That history is full of bizarre details, related by Kozyrev, including Lech Wałęsa’s sly organization of a tête-a-tête meeting with Yeltsin where the Russian president is supplied by endless quantities of vodka so that he accepts a sentence to the Polish-Russian communiqué agreeing to Poland’s NATO membership. Alarmed Kozyrev (having seen an earlier similar “treatment by vodka” of Yeltsin by Nursultan Nazarbayev) walks into Yeltsin’s room to find him incapable of rational conversation. The next day, the Russian ministry tries (so to speak) to water down the sentence, but most of the damage has already been done.
Other than by the absence any analytic framework, and thus the realization that the Russian foreign policy was conducted by dilettantism, the reader is also surprised that Kozyrev does not seem to realize the main contradiction which is at the heart of the US-Russian misunderstanding. Once the Bush administration that treated the USSR (and Russia) with respect gone, for the Clinton administration and, one presumes, increasingly so for the next US administrations, Russia was a supplicant country that would beg for financial help while asking to be treated as a global power. The gap between the two “roles” widened even further as Russia declined economically in the 1990s. Neither Yeltsin nor Kozyrev could expect that, while in the first part of the conversation, they would beg Clinton for money, their pretenses as to the global power status would, in the second part of the conversation, be taken seriously.
If Russia wanted to “punch in its desired weight” it had not to make meaningless claims to its democratic status, but to strengthen its economy, introduce order in its political system, reduce corruption, begin producing useful things that the world wants to buy, and cease being a petro-state. Had Russia done so in the next two decades, it would have been regarded entirely differently by the US. The US might not have ceased to see Russia as a strategic competitor (a thing which it did apparently since 1991), but it would have treated it with respect, the way that the US treated China until Trump came to power. But this simple truth seems inaccessible to Kozyrev who (explicitly) evinces no interest in economics, nor in corruption that was at the same time destroying the fabric of the Russian society and the foundations of Yeltsin’s regime.
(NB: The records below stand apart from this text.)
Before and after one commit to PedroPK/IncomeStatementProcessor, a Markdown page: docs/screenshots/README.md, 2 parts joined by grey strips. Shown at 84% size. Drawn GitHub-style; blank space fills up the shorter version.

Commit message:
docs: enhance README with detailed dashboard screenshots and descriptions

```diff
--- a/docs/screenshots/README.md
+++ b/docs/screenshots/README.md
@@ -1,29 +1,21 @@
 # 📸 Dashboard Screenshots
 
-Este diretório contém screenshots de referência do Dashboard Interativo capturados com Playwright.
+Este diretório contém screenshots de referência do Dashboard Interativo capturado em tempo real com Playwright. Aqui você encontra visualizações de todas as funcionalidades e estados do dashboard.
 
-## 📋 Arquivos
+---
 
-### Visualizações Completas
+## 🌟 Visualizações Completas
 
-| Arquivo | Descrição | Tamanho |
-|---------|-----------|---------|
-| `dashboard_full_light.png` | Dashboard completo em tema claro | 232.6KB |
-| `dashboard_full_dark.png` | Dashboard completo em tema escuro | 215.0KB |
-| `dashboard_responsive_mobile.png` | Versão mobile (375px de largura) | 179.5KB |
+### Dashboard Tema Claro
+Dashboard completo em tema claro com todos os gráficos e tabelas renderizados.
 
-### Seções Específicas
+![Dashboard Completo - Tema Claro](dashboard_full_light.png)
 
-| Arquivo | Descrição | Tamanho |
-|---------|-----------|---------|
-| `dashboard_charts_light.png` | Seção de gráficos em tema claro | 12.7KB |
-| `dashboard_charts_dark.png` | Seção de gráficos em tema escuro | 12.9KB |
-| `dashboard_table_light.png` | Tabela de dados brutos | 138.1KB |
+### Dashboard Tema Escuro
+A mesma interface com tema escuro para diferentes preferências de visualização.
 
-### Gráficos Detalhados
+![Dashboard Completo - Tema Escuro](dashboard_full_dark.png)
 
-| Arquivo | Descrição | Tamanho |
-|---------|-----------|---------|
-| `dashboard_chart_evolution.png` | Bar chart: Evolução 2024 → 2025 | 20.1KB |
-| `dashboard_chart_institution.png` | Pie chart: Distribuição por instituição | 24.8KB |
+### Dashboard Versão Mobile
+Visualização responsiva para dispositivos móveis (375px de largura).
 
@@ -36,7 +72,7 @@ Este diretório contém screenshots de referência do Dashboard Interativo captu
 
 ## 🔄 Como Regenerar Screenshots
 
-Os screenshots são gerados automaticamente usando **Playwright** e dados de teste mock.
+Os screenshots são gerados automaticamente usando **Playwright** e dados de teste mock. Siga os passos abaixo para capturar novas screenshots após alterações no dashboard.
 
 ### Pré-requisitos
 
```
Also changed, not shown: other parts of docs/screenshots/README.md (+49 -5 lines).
Since Russia could not accept not to be treated as a great power, and was unable under either Yeltsin or Putin to transform itself into a meaningfully important international player, it could rely on only one type of power where it was indeed a force to be reckoned with: nuclear arms and the ability to annihilate half of the world. It thus had to rely on this “negative” power, that is, the power of destruction, because economically or ideologically (unlike during the Soviet times) it could provide very little even in the areas of the world where historically its cultural influence, language, and exposure to the great Russian art of the 19th century was common.
Kozyrev does not acknowledge, or perhaps realize, this main issue. His memoirs are interesting to read, but, above all, they illustrate, despite the author’s wishes, the amateurish nature of Russian diplomacy as it was conducted in the 1990s.